-- Opening Marker --

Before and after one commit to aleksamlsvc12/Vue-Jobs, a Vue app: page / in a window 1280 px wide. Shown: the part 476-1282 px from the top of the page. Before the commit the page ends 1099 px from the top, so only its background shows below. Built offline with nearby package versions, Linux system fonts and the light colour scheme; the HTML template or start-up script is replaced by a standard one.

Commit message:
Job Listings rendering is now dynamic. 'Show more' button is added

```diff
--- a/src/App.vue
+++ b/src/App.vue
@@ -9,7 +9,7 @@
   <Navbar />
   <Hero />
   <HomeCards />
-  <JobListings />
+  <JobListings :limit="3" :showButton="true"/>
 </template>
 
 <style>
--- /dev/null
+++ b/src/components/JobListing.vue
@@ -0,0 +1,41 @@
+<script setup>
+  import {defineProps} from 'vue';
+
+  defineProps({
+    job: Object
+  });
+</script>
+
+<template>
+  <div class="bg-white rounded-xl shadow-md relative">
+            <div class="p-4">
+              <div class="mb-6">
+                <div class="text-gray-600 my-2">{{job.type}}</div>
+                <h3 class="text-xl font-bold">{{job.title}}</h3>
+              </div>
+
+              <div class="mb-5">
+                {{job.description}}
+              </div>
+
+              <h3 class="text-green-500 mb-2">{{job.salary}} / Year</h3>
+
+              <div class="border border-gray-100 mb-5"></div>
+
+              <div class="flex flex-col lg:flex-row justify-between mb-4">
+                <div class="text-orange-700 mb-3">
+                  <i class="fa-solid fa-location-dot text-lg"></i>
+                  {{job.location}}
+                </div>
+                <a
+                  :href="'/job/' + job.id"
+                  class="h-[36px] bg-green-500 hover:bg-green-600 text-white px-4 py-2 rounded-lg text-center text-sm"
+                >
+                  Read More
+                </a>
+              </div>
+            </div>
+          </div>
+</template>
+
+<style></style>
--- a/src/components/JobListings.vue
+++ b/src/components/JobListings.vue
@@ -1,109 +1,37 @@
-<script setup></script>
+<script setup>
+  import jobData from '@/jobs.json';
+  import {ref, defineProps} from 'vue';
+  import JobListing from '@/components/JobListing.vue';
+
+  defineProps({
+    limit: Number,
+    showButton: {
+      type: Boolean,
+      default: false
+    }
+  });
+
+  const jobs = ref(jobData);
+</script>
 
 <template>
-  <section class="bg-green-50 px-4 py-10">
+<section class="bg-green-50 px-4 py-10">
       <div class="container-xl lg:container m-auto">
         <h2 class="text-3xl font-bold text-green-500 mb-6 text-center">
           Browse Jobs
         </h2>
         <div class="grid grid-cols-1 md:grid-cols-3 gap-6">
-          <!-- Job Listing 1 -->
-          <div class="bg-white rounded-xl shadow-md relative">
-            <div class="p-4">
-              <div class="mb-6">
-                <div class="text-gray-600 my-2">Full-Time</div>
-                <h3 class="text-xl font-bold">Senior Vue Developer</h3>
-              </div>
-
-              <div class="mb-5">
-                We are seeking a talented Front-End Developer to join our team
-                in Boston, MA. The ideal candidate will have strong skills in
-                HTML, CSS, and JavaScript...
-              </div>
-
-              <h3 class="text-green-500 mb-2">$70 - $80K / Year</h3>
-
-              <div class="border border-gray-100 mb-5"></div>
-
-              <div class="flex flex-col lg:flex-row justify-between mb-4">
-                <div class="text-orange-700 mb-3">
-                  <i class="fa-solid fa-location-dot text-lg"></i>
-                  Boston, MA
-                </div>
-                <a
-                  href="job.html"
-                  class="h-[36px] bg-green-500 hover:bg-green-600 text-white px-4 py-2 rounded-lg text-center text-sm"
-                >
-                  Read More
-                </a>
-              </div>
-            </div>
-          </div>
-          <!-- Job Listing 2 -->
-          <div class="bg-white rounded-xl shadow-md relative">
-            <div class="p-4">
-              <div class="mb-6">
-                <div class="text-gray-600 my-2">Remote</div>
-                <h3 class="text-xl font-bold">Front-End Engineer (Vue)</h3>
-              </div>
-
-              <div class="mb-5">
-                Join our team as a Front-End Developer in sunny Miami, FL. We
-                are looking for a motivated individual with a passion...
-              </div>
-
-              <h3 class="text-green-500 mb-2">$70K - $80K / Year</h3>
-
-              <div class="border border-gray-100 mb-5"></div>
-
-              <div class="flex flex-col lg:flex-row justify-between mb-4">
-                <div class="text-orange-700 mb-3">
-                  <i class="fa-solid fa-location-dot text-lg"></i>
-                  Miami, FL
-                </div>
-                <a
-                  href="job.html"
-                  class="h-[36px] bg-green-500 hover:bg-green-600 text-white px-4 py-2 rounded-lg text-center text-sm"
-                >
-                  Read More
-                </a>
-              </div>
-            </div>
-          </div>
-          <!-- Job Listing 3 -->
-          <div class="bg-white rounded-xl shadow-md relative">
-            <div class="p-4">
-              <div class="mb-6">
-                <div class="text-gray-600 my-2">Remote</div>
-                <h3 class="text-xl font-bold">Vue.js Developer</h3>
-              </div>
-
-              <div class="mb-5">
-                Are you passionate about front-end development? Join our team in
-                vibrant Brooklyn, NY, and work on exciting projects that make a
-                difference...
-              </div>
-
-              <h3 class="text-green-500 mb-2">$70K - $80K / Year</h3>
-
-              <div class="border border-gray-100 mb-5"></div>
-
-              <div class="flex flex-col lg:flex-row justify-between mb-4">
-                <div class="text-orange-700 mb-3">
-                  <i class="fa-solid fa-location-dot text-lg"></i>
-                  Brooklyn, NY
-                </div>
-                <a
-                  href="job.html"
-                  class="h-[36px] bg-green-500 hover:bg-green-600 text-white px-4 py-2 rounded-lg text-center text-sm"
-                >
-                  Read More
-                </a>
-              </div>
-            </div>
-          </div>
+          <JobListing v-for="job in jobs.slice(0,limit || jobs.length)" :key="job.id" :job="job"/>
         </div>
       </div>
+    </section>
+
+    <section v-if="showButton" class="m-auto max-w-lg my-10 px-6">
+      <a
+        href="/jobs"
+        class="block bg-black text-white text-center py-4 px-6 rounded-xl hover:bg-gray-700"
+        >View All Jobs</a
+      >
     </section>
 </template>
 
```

-- Closing Marker --
-- Opening Marker --

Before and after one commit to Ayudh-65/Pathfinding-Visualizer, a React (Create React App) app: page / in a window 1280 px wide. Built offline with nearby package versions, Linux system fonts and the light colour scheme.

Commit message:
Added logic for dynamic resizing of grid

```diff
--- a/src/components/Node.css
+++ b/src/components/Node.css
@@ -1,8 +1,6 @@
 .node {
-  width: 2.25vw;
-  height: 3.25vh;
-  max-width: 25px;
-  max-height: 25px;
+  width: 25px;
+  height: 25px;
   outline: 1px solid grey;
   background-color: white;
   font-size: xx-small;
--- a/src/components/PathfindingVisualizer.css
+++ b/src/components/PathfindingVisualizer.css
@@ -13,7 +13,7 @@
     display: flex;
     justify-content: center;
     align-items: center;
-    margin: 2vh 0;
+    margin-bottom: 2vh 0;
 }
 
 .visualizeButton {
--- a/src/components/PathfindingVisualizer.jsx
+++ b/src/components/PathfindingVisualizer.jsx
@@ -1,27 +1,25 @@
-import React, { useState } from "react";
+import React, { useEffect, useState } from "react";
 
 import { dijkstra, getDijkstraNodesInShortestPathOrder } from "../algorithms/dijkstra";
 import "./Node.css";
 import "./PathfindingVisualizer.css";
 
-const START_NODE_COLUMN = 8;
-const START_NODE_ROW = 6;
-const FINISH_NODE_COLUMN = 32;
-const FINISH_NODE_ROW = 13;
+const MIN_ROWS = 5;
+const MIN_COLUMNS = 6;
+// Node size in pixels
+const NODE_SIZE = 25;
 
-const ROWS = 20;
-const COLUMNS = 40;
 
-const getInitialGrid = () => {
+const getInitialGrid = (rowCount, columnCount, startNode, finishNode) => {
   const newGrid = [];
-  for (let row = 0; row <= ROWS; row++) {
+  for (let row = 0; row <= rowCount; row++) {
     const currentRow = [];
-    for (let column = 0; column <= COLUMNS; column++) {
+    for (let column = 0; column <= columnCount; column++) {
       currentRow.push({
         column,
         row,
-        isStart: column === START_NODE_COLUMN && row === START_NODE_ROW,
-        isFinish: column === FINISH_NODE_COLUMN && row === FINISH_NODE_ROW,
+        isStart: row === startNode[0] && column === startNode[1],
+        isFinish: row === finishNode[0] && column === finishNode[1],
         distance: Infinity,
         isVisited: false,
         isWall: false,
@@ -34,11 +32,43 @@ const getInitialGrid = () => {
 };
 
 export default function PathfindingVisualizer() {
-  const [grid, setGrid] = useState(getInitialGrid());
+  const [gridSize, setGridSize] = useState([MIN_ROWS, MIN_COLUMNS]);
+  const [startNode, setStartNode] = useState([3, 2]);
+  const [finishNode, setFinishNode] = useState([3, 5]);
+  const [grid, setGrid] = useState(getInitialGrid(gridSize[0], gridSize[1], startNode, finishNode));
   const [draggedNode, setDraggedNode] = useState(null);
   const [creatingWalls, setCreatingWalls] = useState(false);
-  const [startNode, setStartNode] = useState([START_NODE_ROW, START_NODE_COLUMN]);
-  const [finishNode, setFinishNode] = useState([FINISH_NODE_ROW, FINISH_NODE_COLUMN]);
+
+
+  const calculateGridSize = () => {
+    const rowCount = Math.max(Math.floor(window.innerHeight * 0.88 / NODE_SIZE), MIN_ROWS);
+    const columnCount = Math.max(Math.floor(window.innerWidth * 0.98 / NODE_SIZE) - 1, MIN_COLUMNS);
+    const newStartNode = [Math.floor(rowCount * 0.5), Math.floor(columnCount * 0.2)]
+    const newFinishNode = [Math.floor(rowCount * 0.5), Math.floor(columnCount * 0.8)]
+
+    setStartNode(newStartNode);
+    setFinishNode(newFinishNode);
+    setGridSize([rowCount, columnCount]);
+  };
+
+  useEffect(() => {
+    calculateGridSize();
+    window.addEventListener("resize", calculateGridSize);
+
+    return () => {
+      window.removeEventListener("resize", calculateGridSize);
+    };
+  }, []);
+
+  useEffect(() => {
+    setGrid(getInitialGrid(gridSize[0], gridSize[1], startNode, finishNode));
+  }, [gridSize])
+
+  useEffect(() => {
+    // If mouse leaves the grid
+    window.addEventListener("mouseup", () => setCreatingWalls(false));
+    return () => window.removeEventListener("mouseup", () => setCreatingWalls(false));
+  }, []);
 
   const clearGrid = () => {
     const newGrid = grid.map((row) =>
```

-- Closing Marker --

#### WHAT TO PRODUCE:
The answer must be all the lines above that hold the word "wide".

#### FINISHED TASK:
Before and after one commit to aleksamlsvc12/Vue-Jobs, a Vue app: page / in a window 1280 px wide. Shown: the part 476-1282 px from the top of the page. Before the commit the page ends 1099 px from the top, so only its background shows below. Built offline with nearby package versions, Linux system fonts and the light colour scheme; the HTML template or start-up script is replaced by a standard one.
Before and after one commit to Ayudh-65/Pathfinding-Visualizer, a React (Create React App) app: page / in a window 1280 px wide. Built offline with nearby package versions, Linux system fonts and the light colour scheme.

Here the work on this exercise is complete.